Friday, February 27, 2009

Frustration: Teachers, non-teachers & education policy

I suspect that if any "educational elites" ever read any of my stuff, they quickly come to the conclusion that I am an educational Neanderthal. They probably picture me as a character from one of the Geico cavemen commercials. But I wonder if they have any idea how many of us Neanderthals there are. After one of my recent posts, Denine left the following comment:
As a first year teacher, I often feel like I am the only one who sees the "reality" in public education. I read your blog and realize that I am not alone.

The most gratifying thing from the writing I've done, whether it's in this blog or in the book I wrote, has been getting comments like that. I can't count the number of times that teachers approached me personally or wrote me letters telling me something to the effect that they felt like they could have written the book I wrote because it expressed exactly what they had been thinking. When I heard things like that, I felt like I had succeeded in what I was trying to do.

There are a lot of teachers who agree that one of the biggest problems in American education is that there are a lot of kids who don't try very hard, and that there are a lot of forces in our society that push them in that direction. There are a lot of teachers who agree about the disastrous effects that disruptive and apathetic students have on other kids stuck in classes with them. There are a lot of teachers who are frustrated because they lack the power to do anything meaningful to deal with these problems and they are expected to provide quality educational opportunities to all their kids despite them. I believe that unless something is done about these problems, education--at least in public schools--will never improve significantly no matter what other nifty reforms are imposed upon us. I've found that there are a lot of teacher who feel the same way.

I don't mean to speak for Denine, but I think she was expressing that sentiment when she also said this:
"I feel like I am at a total loss when it comes to solutions for so many of the problems in public education.

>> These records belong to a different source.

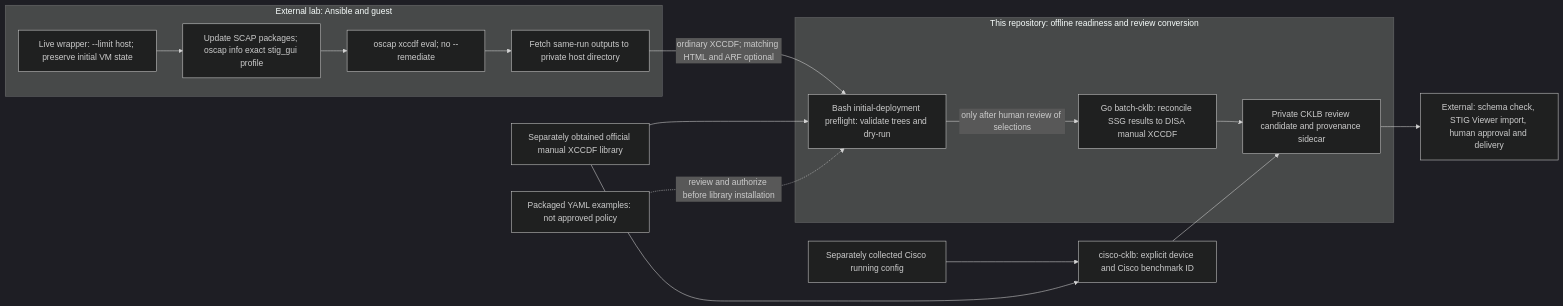
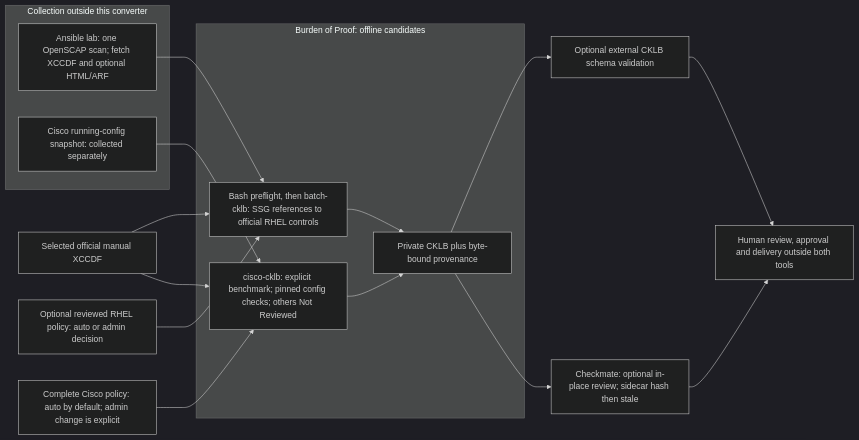
The diagram in README.md (zcook44/burden-of-proof), drawn with Mermaid (dark theme) before and after one commit. The commit also changed other lines of this file and 7 other files, not shown here.

Commit message:
docs: align converter workflows with merged Cisco tailoring

````diff
--- a/README.md
+++ b/README.md
@@ -24,22 +24,24 @@
 ```mermaid
 flowchart LR
-    subgraph LAB["External lab: Ansible and guest"]
-        wrapper["Live wrapper: --limit host; preserve initial VM state"]
-        info["Update SCAP packages; oscap info exact stig_gui profile"]
-        scan["oscap xccdf eval; no --remediate"]
-        fetch["Fetch same-run outputs to private host directory"]
-        wrapper --> info --> scan --> fetch
+    subgraph SOURCES["Collection outside this converter"]
+        lab["Ansible lab: one OpenSCAP scan; fetch XCCDF and optional HTML/ARF"]
+        config["Cisco running-config snapshot: collected separately"]
     end
-    subgraph REVIEW["This repository: offline readiness and review conversion"]
-        pre["Bash initial-deployment preflight: validate trees and dry-run"]
-        convert["Go batch-cklb: reconcile SSG results to DISA manual XCCDF"]
-        pair["Private CKLB review candidate and provenance sidecar"]
-        pre -->|only after human review of selections| convert --> pair
+    subgraph CONVERSION["Burden of Proof: offline candidates"]
+        rhel["Bash preflight, then batch-cklb: SSG references to official RHEL controls"]
+        cisco["cisco-cklb: explicit benchmark; pinned config checks; others Not Reviewed"]
+        candidate["Private CKLB plus byte-bound provenance"]
+        rhel --> candidate
+        cisco --> candidate
     end
-    fetch -->|ordinary XCCDF; matching HTML and ARF optional| pre
-    config["Separately collected Cisco running config"] --> cisco["cisco-cklb: explicit device and Cisco benchmark ID"] --> pair
-    library["Separately obtained official manual XCCDF library"] --> pre
-    library --> cisco
-    example["Packaged YAML examples: not approved policy"] -.->|review and authorize before library installation| pre
-    pair --> external["External: schema check, STIG Viewer import, human approval and delivery"]
+    lab --> rhel
+    config --> cisco
+    benchmark["Selected official manual XCCDF"] --> rhel
+    benchmark --> cisco
+    osPolicy["Optional reviewed RHEL policy: auto or admin decision"] --> rhel
+    ciscoPolicy["Complete Cisco policy: auto by default; admin change is explicit"] --> cisco
+    candidate --> schema["Optional external CKLB schema validation"]
+    candidate --> editor["Checkmate: optional in-place review; sidecar hash then stale"]
+    schema --> human["Human review, approval and delivery outside both tools"]
+    editor --> human
 ```
````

I feel like most of my fellow teachers have given up and just accept things as they are. They all just tell me that I will do the same thing, too, in a few years when I realize that things are not going to change."


In a couple of posts in the past, I have expressed my frustration about discussing educational issues with non-teachers. Some non-teachers get offended by this, but I'm really not trying to give offense. I'm not saying that non-teachers have no right to an opinion on educational matters, and I'm not even saying that because they have never taught in a classroom that their opinions automatically have less validity than teachers. In fact, on some educational issues, they might even have more. Nevertheless, the experience of being in a classroom day after day does matter. It does give one a perspective on some things in education that you can't possibly have without it. Why does it seem like that perspective is ignored?

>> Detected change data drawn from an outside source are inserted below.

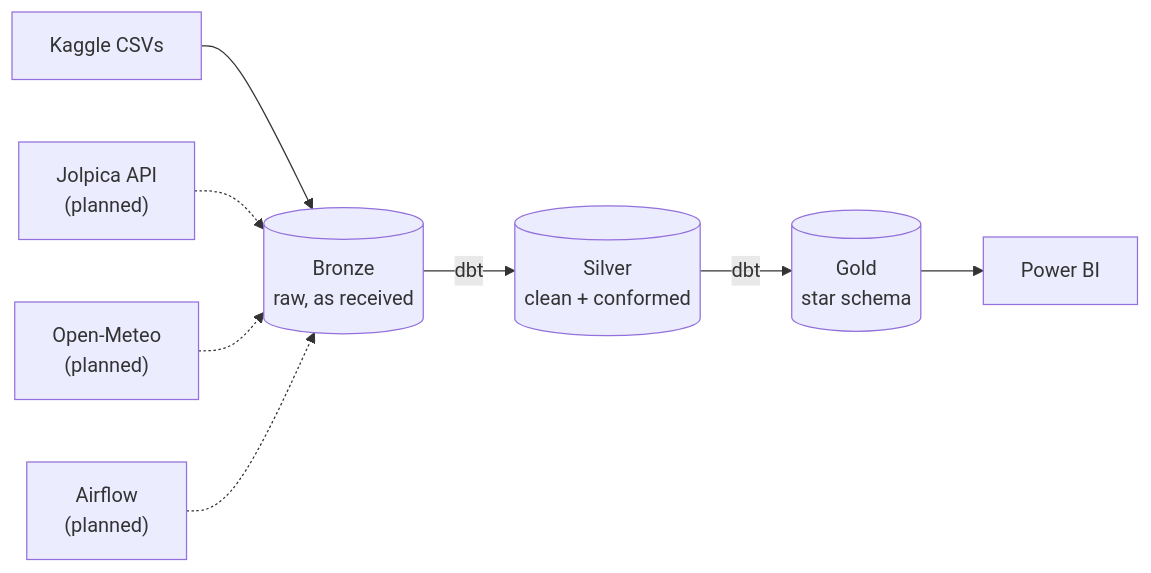
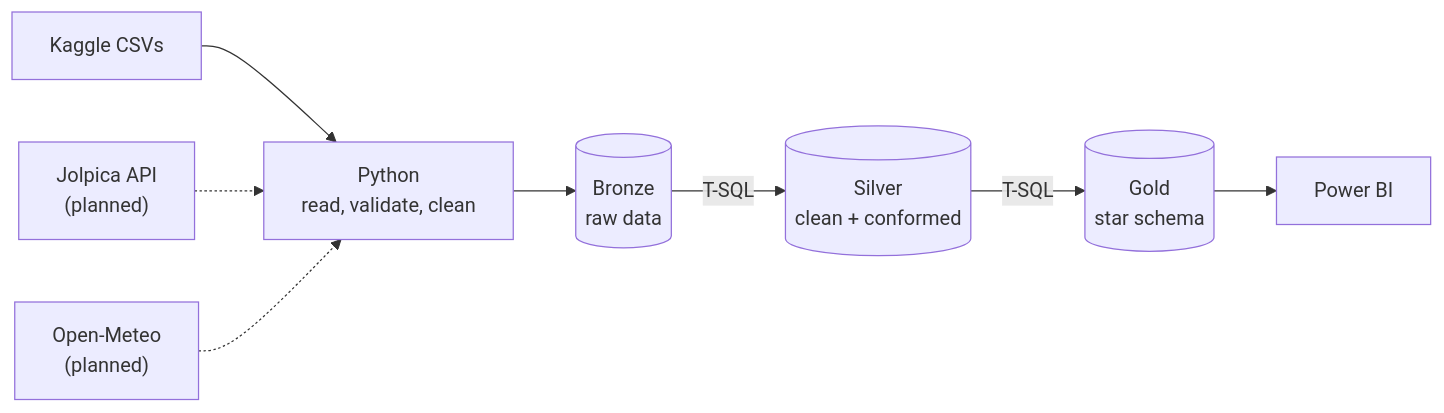
The diagram in README.md (Shreya-Reddy2004/f1-strategy-analytics), drawn with Mermaid before and after one commit. The commit also changed other lines of this file, not shown here.

````diff
--- a/README.md
+++ b/README.md
@@ -70,10 +48,10 @@
 ```mermaid
 flowchart LR
-    K["Kaggle CSVs"] --> B[("Bronze<br/>raw, as received")]
-    J["Jolpica API<br/>(planned)"] -.-> B
-    W["Open-Meteo<br/>(planned)"] -.-> B
-    B -->|dbt| S[("Silver<br/>clean + conformed")]
-    S -->|dbt| G[("Gold<br/>star schema")]
+    K["Kaggle CSVs"] --> PY["Python<br/>read, validate, clean"]
+    J["Jolpica API<br/>(planned)"] -.-> PY
+    W["Open-Meteo<br/>(planned)"] -.-> PY
+    PY --> B[("Bronze<br/>raw data")]
+    B -->|T-SQL| S[("Silver<br/>clean + conformed")]
+    S -->|T-SQL| G[("Gold<br/>star schema")]
     G --> P["Power BI"]
-    A["Airflow<br/>(planned)"] -.-> B
 ```
````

What is so frustrating about being in education, especially with the media and the elites of the nation constantly harping about how poor a job we're doing, is that policy is made by people who do not live their lives by teaching in classrooms. Policy is made by politicians, superintendents, and the like, and they seem to be most influenced by journalists, business leaders, high-brows from universities, and others who know nothing about what day to day life in a K-12 classroom is actually like. Yes, I know, someone might argue that our unions are very involved in making policy, but I'm not sure when the last time was that most of those union leaders were actually in the trenches of the classroom. I do know that our unions have failed miserably to express the concerns that I'm talking about.

This morning as I was watching CNN, a little item flashed across their screens saying that the new Secretary of Education, Arne Duncan, has announced that he believes we need to have a longer school year. Now, I am not against that. Heck, it would probably mean that I'd make more money. But let's face it, the biggest concerns about education in America have to do with our lowest achievers, and any teacher can tell you that the overwhelming majority of our low achievers don't try very hard. If you are going to do anything meaningful about that, the first thing that must be addressed is their lack of effort. Any teacher could also tell you that adding days to our school year will do absolutely nothing about that. But then, Arne Duncan was never a teacher.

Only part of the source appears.